== Your goal ==
In the entries below, return only the line containing "NavStore --> Types" and those after it, exactly, through the last line.

== Supplied data ==
══════════════════════════════

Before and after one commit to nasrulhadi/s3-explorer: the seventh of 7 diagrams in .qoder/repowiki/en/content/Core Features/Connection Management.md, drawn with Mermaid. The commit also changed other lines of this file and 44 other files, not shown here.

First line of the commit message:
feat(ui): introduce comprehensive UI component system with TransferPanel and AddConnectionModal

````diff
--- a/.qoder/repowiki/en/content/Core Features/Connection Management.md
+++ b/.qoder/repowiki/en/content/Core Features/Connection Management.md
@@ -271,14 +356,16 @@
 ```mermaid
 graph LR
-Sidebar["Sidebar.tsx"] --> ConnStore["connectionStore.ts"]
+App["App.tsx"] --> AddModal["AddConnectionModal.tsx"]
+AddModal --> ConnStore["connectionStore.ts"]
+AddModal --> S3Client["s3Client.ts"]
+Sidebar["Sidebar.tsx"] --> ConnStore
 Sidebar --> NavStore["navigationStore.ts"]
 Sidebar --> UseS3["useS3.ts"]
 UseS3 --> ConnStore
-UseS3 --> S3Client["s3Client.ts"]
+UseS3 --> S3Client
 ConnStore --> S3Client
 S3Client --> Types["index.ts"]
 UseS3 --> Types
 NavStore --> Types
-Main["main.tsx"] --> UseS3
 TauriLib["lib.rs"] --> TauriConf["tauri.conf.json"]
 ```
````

══════════════════════════════

== Answer for this exercise ==
 NavStore --> Types
-Main["main.tsx"] --> UseS3
 TauriLib["lib.rs"] --> TauriConf["tauri.conf.json"]
 ```
````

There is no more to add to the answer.